** Problem to solve **
All of the data is to be written out again exactly, without the pictures.

Segment Open

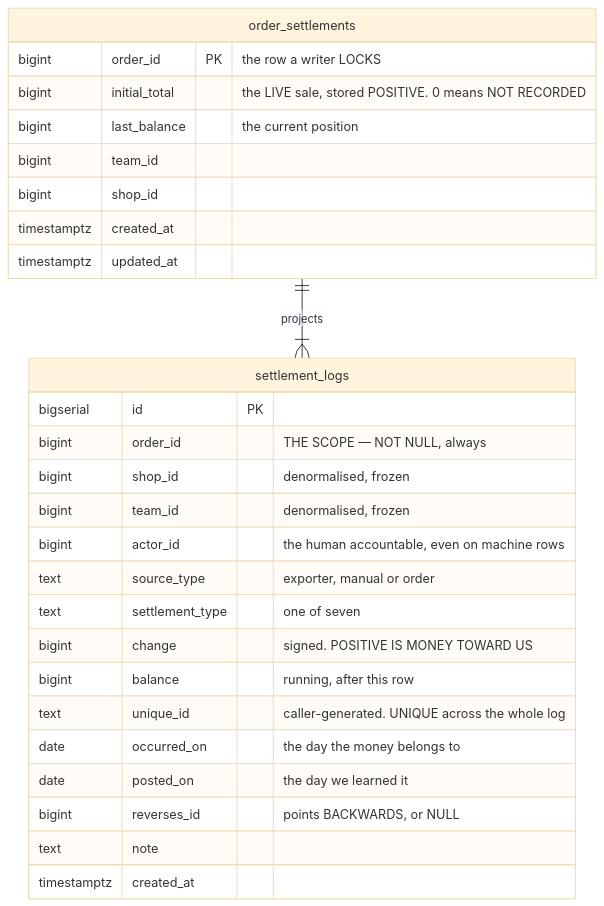
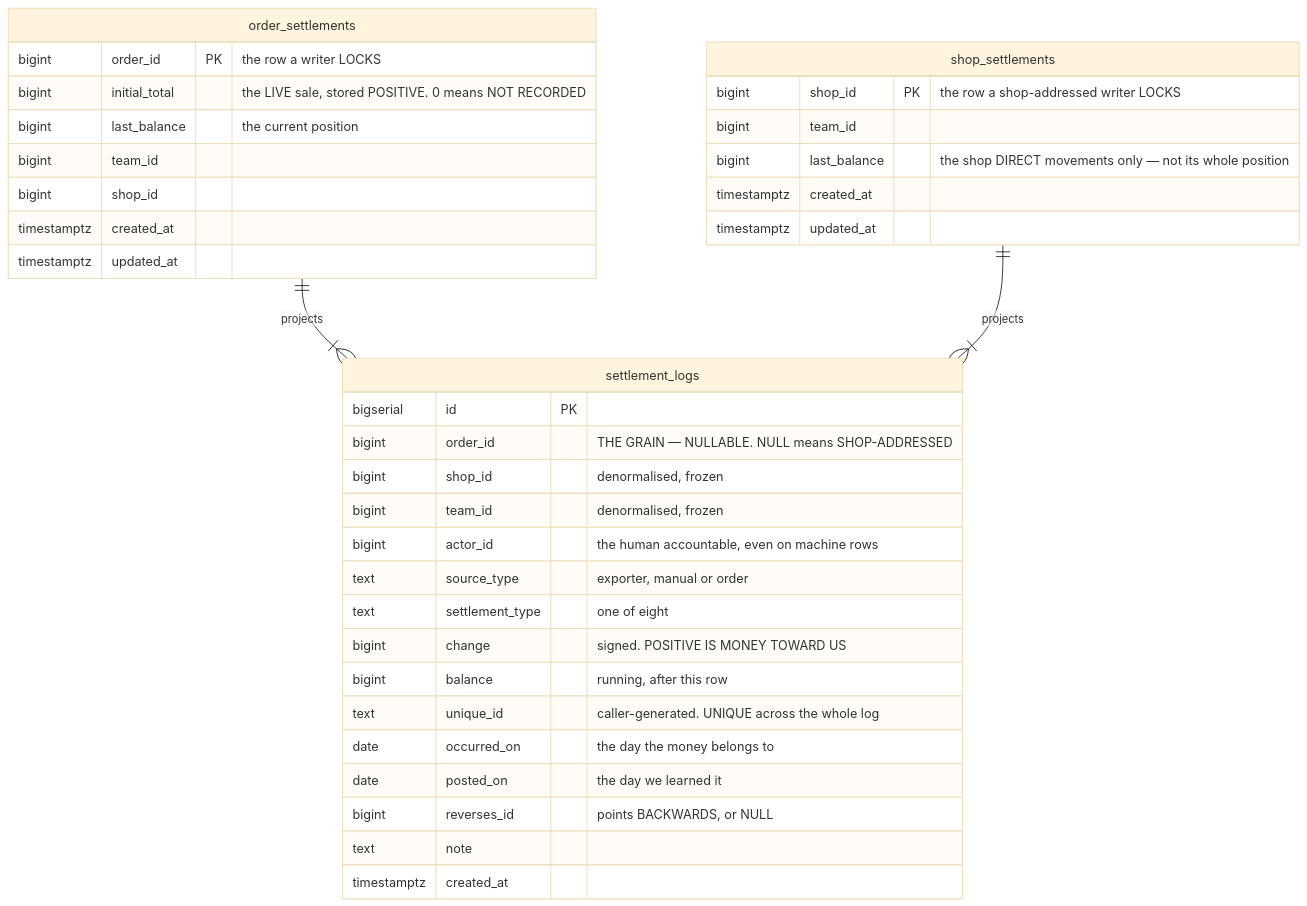
Before and after one commit to pdcgo/warehouse_revamp: diagram 13 of 13 in docs/database-schema.md, drawn with Mermaid (base theme). The commit also changed other lines of this file and 23 other files, not shown here.

````diff
--- a/docs/database-schema.md
+++ b/docs/database-schema.md
@@ -1302,32 +1302,41 @@
 ```mermaid
 erDiagram
   settlement_logs {
     bigserial id PK
-    bigint order_id "THE SCOPE — NOT NULL, always"
+    bigint order_id "THE GRAIN — NULLABLE. NULL means SHOP-ADDRESSED"
     bigint shop_id "denormalised, frozen"
     bigint team_id "denormalised, frozen"
     bigint actor_id "the human accountable, even on machine rows"
     text source_type "exporter, manual or order"
-    text settlement_type "one of seven"
+    text settlement_type "one of eight"
     bigint change "signed. POSITIVE IS MONEY TOWARD US"
     bigint balance "running, after this row"
     text unique_id "caller-generated. UNIQUE across the whole log"
     date occurred_on "the day the money belongs to"
     date posted_on "the day we learned it"
     bigint reverses_id "points BACKWARDS, or NULL"
     text note
     timestamptz created_at
   }
 
   order_settlements {
     bigint order_id PK "the row a writer LOCKS"
     bigint initial_total "the LIVE sale, stored POSITIVE. 0 means NOT RECORDED"
     bigint last_balance "the current position"
     bigint team_id
     bigint shop_id
     timestamptz created_at
     timestamptz updated_at
   }
 
+  shop_settlements {
+    bigint shop_id PK "the row a shop-addressed writer LOCKS"
+    bigint team_id
+    bigint last_balance "the shop DIRECT movements only — not its whole position"
+    timestamptz created_at
+    timestamptz updated_at
+  }
+
   order_settlements ||--|{ settlement_logs : projects
+  shop_settlements ||--|{ settlement_logs : projects
 ```
````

Segment Closed

** Expected answer **
Before and after one commit to pdcgo/warehouse_revamp: diagram 13 of 13 in docs/database-schema.md, drawn with Mermaid (base theme). The commit also changed other lines of this file and 23 other files, not shown here.

````diff
--- a/docs/database-schema.md
+++ b/docs/database-schema.md
@@ -1302,32 +1302,41 @@
 ```mermaid
 erDiagram
   settlement_logs {
     bigserial id PK
-    bigint order_id "THE SCOPE — NOT NULL, always"
+    bigint order_id "THE GRAIN — NULLABLE. NULL means SHOP-ADDRESSED"
     bigint shop_id "denormalised, frozen"
     bigint team_id "denormalised, frozen"
     bigint actor_id "the human accountable, even on machine rows"
     text source_type "exporter, manual or order"
-    text settlement_type "one of seven"
+    text settlement_type "one of eight"
     bigint change "signed. POSITIVE IS MONEY TOWARD US"
     bigint balance "running, after this row"
     text unique_id "caller-generated. UNIQUE across the whole log"
     date occurred_on "the day the money belongs to"
     date posted_on "the day we learned it"
     bigint reverses_id "points BACKWARDS, or NULL"
     text note
     timestamptz created_at
   }
 
   order_settlements {
     bigint order_id PK "the row a writer LOCKS"
     bigint initial_total "the LIVE sale, stored POSITIVE. 0 means NOT RECORDED"
     bigint last_balance "the current position"
     bigint team_id
     bigint shop_id
     timestamptz created_at
     timestamptz updated_at
   }
 
+  shop_settlements {
+    bigint shop_id PK "the row a shop-addressed writer LOCKS"
+    bigint team_id
+    bigint last_balance "the shop DIRECT movements only — not its whole position"
+    timestamptz created_at
+    timestamptz updated_at
+  }
+
   order_settlements ||--|{ settlement_logs : projects
+  shop_settlements ||--|{ settlement_logs : projects
 ```
````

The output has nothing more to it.